I’ll admit it. I’m late to binge-watching TV. Six months ago I didn’t understand why people would view all the episodes of a newly-dropped season over the course of a weekend. If you like the show so much, why don’t you stretch it out, savor it? I wondered.

That was before I had access to streaming television services. Now I have a couple of them, and I get it. By watching every installment during a compressed timeframe, you can really enter into the world constructed by the show. And right now my favorite world to inhabit is the one created by Joe Weisberg and Joel Fields, showrunners for FX’s The Americans. (Fair warning, there are minor spoilers below.)
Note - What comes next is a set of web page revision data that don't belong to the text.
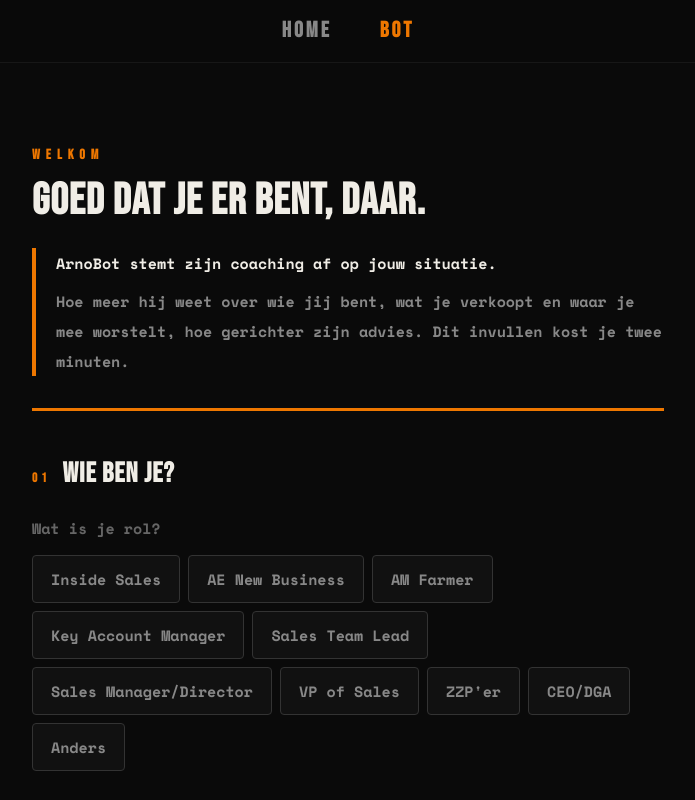
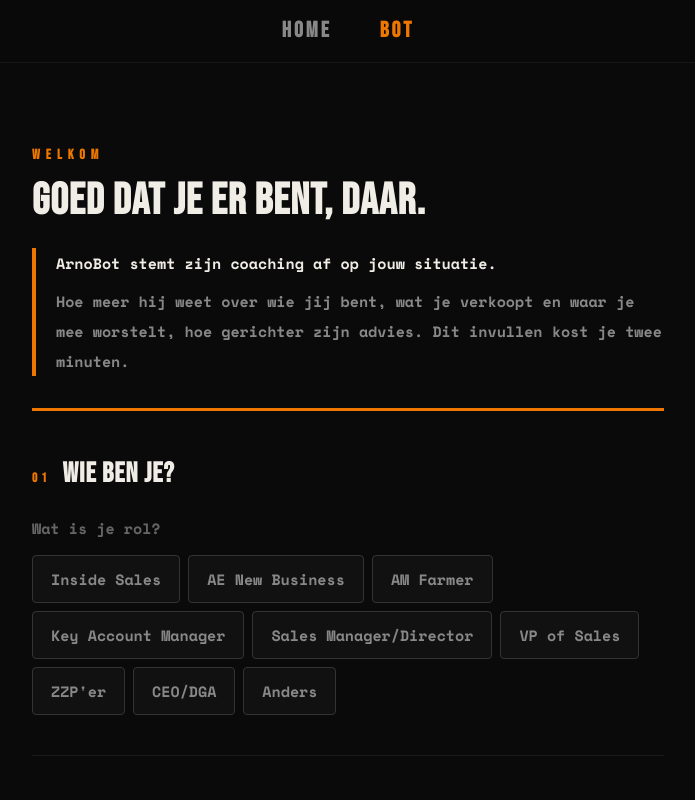
Before and after one commit to arnoceo-ops/arno-blog, a Next.js app: page /bot/profiel in a window 1280 px wide. Shown: the top 800 px of the page, without its empty margins (292-987 px from the left). Built offline with nearby package versions, Linux system fonts and the light colour scheme; no server answers.

Commit message:
feat: Sales Team Lead verwijderd uit rolopties

```diff
--- a/app/bot/profiel/page.tsx
+++ b/app/bot/profiel/page.tsx
@@ -23,7 +23,7 @@ const empty: Answers = {
   uitdaging: '',
 }
 
-const ROL_OPTIONS = ['Inside Sales', 'AE New Business', 'AM Farmer', 'Key Account Manager', 'Sales Team Lead', 'Sales Manager/Director', 'VP of Sales', "ZZP'er", 'CEO/DGA', 'Anders']
+const ROL_OPTIONS = ['Inside Sales', 'AE New Business', 'AM Farmer', 'Key Account Manager', 'Sales Manager/Director', 'VP of Sales', "ZZP'er", 'CEO/DGA', 'Anders']
 const MARKT_OPTIONS = ['B2B MKB', 'B2B Enterprise', 'B2C', 'Overheid']
 const TOON_OPTIONS = ['Direct en confronterend', 'Vragend en reflectief', 'Motiverend en positief', 'Wissel maar af']
 
```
The Americans, now on hiatus after its fourth season, is the tale of two KGB spies in the suburbs of Washington, D.C. in the 1980s. Matthew Rhys and Keri Russell (in a dramatic departure from her eponymous role in Felicity) play Philip and Elizabeth Jennings, travel agents and parents to a pair of teenaged kids. But when they’re not booking hotel reservations or helping with homework, they’re blackmailing visiting dignitaries, seducing contractors with high security clearance, shepherding new KGB recruits, and killing anyone who interferes with the missions they undertake on behalf of Mother Russia.

Part of the show’s appeal for me is the chronologically-appropriate soundtrack and clothing, plus the occasional quick glimpse of a vintage toy or an authentic news clip in the background. I am, after all, a child of the 80s. I’m also glad for the chance to bone up on aspects of history that were red-white-and-blue-washed for my textbooks.
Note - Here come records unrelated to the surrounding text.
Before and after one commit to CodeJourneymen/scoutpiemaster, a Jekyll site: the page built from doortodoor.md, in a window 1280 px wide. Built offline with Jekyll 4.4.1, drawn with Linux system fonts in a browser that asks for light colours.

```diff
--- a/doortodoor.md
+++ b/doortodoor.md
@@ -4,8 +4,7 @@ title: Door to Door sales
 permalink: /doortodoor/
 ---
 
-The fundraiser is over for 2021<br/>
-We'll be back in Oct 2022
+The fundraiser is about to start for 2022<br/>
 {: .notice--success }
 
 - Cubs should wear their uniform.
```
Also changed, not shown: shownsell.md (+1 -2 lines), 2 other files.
More importantly, though, I love the show because of three story strands that relate to my life as a minister. Read more

tall pulpit with lighted, round sound board above it

Living, Breathing Woman Minister: A Review of Karoline Lewis’s She

tall pulpit with lighted, round sound board above it

Empty Pulpit

Five minutes into the ice cream social at my first ministry call, an older woman walked up to me, smiled, and introduced herself. Shaking my hand, she said: “You seem like a really nice woman, and I loved your sermon. I just wanted to let you know that I won’t be coming back, because I don’t believe in woman ministers.”

It happened so fast I almost didn’t register what was going on. My first instinct (thankfully, an instinct I swallowed) was a snarky reply: “Who knew that woman ministers belonged in the same category as ghosts, Santa Claus, and the monster hiding under my daughter’s bed?” Was I somehow optional, such that people could choose to believe in me or not, even though I was standing right there in front of her, smiling and holding her hand and saying, “It’s nice to meet you, too!”

Of course, that isn’t what she meant at all. This woman stood in a long line of individuals who, maliciously or otherwise, and often with a smile on their face, have diminished and denied women’s ministry and leadership. She was right there behind the Bible study leader who teaches that women should be silent; faith traditions that have ignored women’s contributions; pastors who steered women away from service to the Board of Trustees and towards the Christian Education committee because they are “better with children;” and parents who have taught their daughters that good little girls are quiet and sweet.

What I didn’t realize until I was a living, breathing Woman Minister, was just how much my gender would impact my ministry. Knowing what I know now, I wish that I had had the opportunity to read a book like Karoline Lewis’s She: Five Keys to Unlocking the Power of Women in Ministry back when I was still piecing together my pastoral identity. Read more

The Conversation

In the time since my ordination, I’ve gotten a better at navigating The Conversation in all its permutations. A lot of practice and a little bit of confidence go a long way. I try to be gracious and understanding and educational, but sometimes I wish I could just be feisty. Recently, a guy came to do an estimate for some work in the parsonage. He knew it was a parsonage, so when I opened the door to let him in, he asked, “Are you the pastor’s wife?” I politely explained that no, I am the pastor, but I can’t tell you how badly I wanted to retort, “Are you the sub-contractor’s husband?”

I wrote this story a couple years ago, when I was still quite new to The Conversation. I called it “What It’s Like to Be a Female Pastor with a Back Condition”: Read more